My Wild and Sleepless Nights starts with pregnancy. Clover is expecting her fifth child and straight away we are immersed in the aching exhaustion of carrying a child, the violence of labour and her passion for the new born baby, Lester. This book is about the joy and claustrophobia of motherhood. “It’s a wild love; it thrashes and roars. It’s a massive jagged emotion, coursing through my blood and covering my skin and seeping into my bone marrow. It’s a deep love but there is fear there too.” (p77) Clover has two teenagers from her first marriage and then three young children from her second. They live in Oxfordshire, near the Ridgeway, with a horse and a garden with a paddling pool and her husband, Pete, is often working in London. Her story is set in the period when Lester is a baby, pulling her in one direction, and her teenage son, who is getting in trouble at school, pulling her in the other. “The pressures of caring for my children, making them happy, feeding them educating them, cherishing them, trying to fashion a childhood that’s happy as well as successful, authentic, loving and also woven with my own memories so that it means something significant and enduring, often feels like being in a locked room that’s filling with water.” (p84) Of all the books I’ve read by women writers trying to adapt to and understand motherhood over the years, from Rachel Cusk to Anne Enright, this is the book that chimed most closely to my own feelings. I resonated with the “solemn responsibility” of mothering; the splicing of the self with the constant demands of others; the “intense new love” of it. 

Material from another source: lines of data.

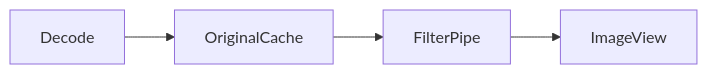
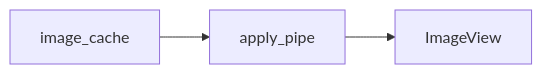
One commit to reki/EzCO changed the fifth of 5 diagrams in docs/IMAGE_LOADING.md. Above: the diagram before and after it, drawn with Mermaid. The commit also changed other lines of this file, not shown here.

````diff
--- a/docs/IMAGE_LOADING.md
+++ b/docs/IMAGE_LOADING.md
@@ -68,8 +145,7 @@
 ```mermaid
 flowchart LR
-  decode[Decode]
-  orig[OriginalCache]
-  pipe[FilterPipe]
+  orig[image_cache]
+  pipe[apply_pipe]
   view[ImageView]
-  decode --> orig --> pipe --> view
+  orig --> pipe --> view
 ```
````
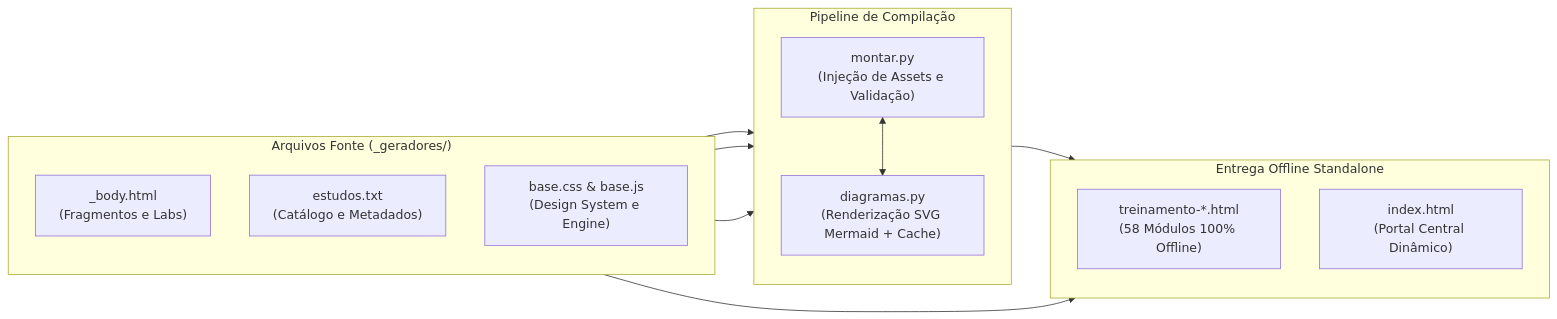
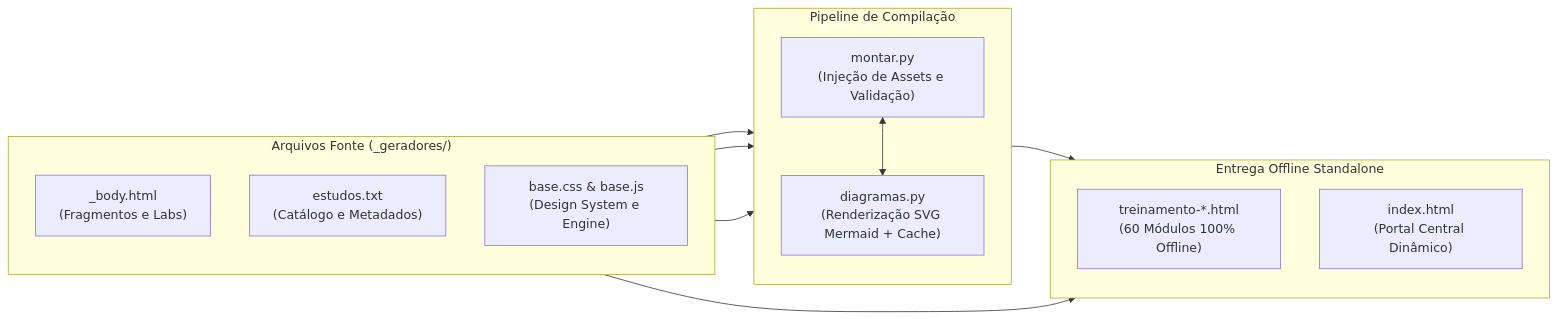
One commit to josemauromani/estudos-cyberseguranca changed the second of 2 diagrams in README.md. Above: the diagram before and after it, drawn with Mermaid. The commit also changed other lines of this file and 12 other files, not shown here.

````diff
--- a/README.md
+++ b/README.md
@@ -208,28 +213,28 @@
 ```mermaid
 flowchart LR
     subgraph Fontes["Arquivos Fonte (_geradores/)"]
         direction TB
         B["_body.html<br>(Fragmentos e Labs)"]
         E["estudos.txt<br>(Catálogo e Metadados)"]
         A["base.css & base.js<br>(Design System e Engine)"]
     end
 
     subgraph Compilacao["Pipeline de Compilação"]
         direction TB
         M["montar.py<br>(Injeção de Assets e Validação)"]
         D["diagramas.py<br>(Renderização SVG Mermaid + Cache)"]
         M <--> D
     end
 
     subgraph Saida["Entrega Offline Standalone"]
         direction TB
-        H["treinamento-*.html<br>(58 Módulos 100% Offline)"]
+        H["treinamento-*.html<br>(60 Módulos 100% Offline)"]
         I["index.html<br>(Portal Central Dinâmico)"]
     end
 
     B --> M
     E --> M
     A --> M
     M --> H
     E --> I
 ```
````
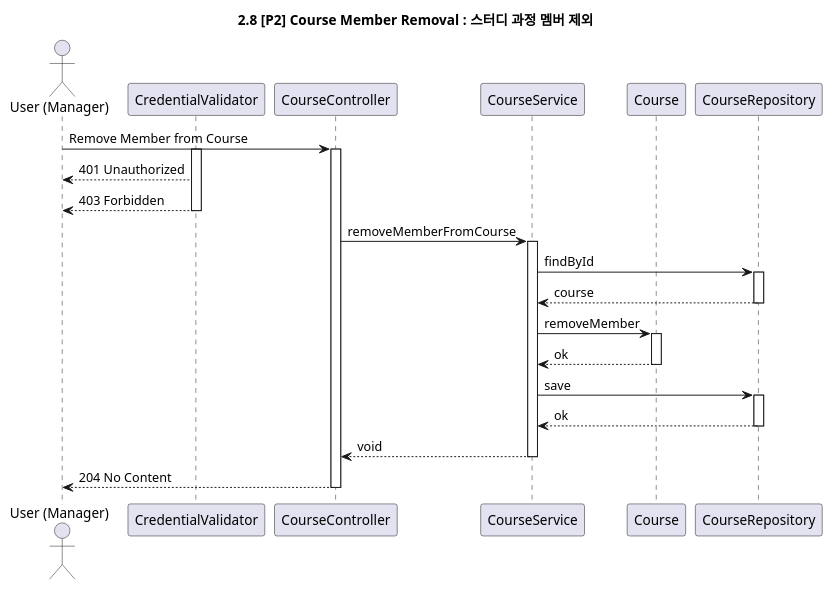
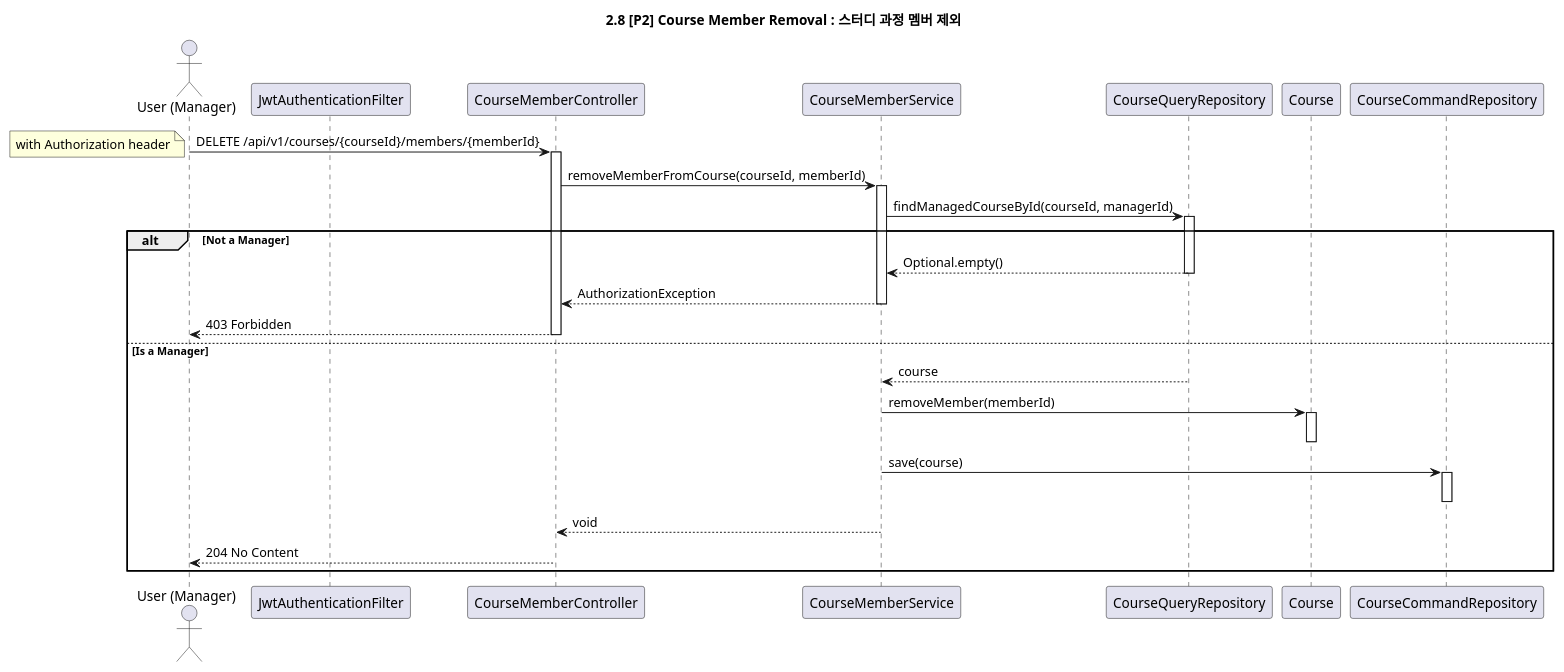
One commit to f-lab-edu/learning-manager changed the diagram in docs/sequences/2.8_course_member_removal.puml. Above: the diagram before and after it, drawn with PlantUML. The commit also changed 49 other files, not shown here.

```diff
--- a/docs/sequences/2.8_course_member_removal.puml
+++ b/docs/sequences/2.8_course_member_removal.puml
@@ -1,43 +1,48 @@
 @startuml
 
 title 2.8 [P2] Course Member Removal : 스터디 과정 멤버 제외
 
 actor "User (Manager)" as User
-participant "CredentialValidator" as Validator
-participant "CourseController" as Controller
-participant "CourseService" as AppService
+participant "JwtAuthenticationFilter" as Filter
+participant "CourseMemberController" as Controller
+participant "CourseMemberService" as AppService
+participant "CourseQueryRepository" as QueryRepo
 participant "Course" as CourseDomain
-participant "CourseRepository" as Repository
+participant "CourseCommandRepository" as CommandRepo
 
-User -> Controller: Remove Member from Course
-activate Validator
+User -> Controller: DELETE /api/v1/courses/{courseId}/members/{memberId}
+note left: with Authorization header
 activate Controller
-Validator --> User: 401 Unauthorized
-Validator --> User: 403 Forbidden
-deactivate Validator
 
-Controller -> AppService: removeMemberFromCourse
+Controller -> AppService: removeMemberFromCourse(courseId, memberId)
 activate AppService
 
-AppService -> Repository: findById
-activate Repository
-Repository --> AppService: course
-deactivate Repository
+AppService -> QueryRepo: findManagedCourseById(courseId, managerId)
+activate QueryRepo
+alt Not a Manager
+    QueryRepo --> AppService: Optional.empty()
+    deactivate QueryRepo
+    AppService --> Controller: AuthorizationException
+    deactivate AppService
+    Controller --> User: 403 Forbidden
+    deactivate Controller
+else Is a Manager
+    QueryRepo --> AppService: course
+    deactivate QueryRepo
 
-AppService -> CourseDomain: removeMember
-activate CourseDomain
-CourseDomain --> AppService : ok
-deactivate CourseDomain
+    AppService -> CourseDomain: removeMember(memberId)
+    activate CourseDomain
+    deactivate CourseDomain
 
-AppService -> Repository: save
-activate Repository
-Repository --> AppService : ok
-deactivate Repository
+    AppService -> CommandRepo: save(course)
+    activate CommandRepo
+    deactivate CommandRepo
 
-AppService --> Controller: void
-deactivate AppService
+    AppService --> Controller: void
+    deactivate AppService
 
-Controller --> User: 204 No Content
-deactivate Controller
+    Controller --> User: 204 No Content
+    deactivate Controller
+end
 
 @enduml
```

Clover Stroud is open about her sexual self. Her first book, The Wild Other, traces the impact of her mother’s terrible riding accident, when she was fifteen, on the paths her life took from that moment. Her awakening sexuality is part of that journey. In her book on motherhood, she may be “fundamentally changed” by birth but she doesn’t become disconnected to her own sensuality. Indeed, her love for Pete is a life raft. Sex with him is “where we can find find one another again.” “Sex is the opposite to motherhood… When I have sex I can forget all that control and be something different, unembarrassed and lustful, like an animal, but also absolutely human in a dark and disgusting way. It’s easier than anything else I know how to do.” (p120) Rather than disconnecting to that part of herself after birth, it is the part that reminds her who she is. And who he is. There is an equality in that connection that can be lost in family life. “However much you want it to be something you will share, the chances are, based on all current evidence, that the mother will carry the domestic load.” (p160). Sex is a way of bringing them back together. “After, there is the unfamiliar, wet reassurance of spunk on the sheets. Something fragmented in me feels, for a moment, as if it’s put back together. Then, from the next room, Lester starts crying.” (p138)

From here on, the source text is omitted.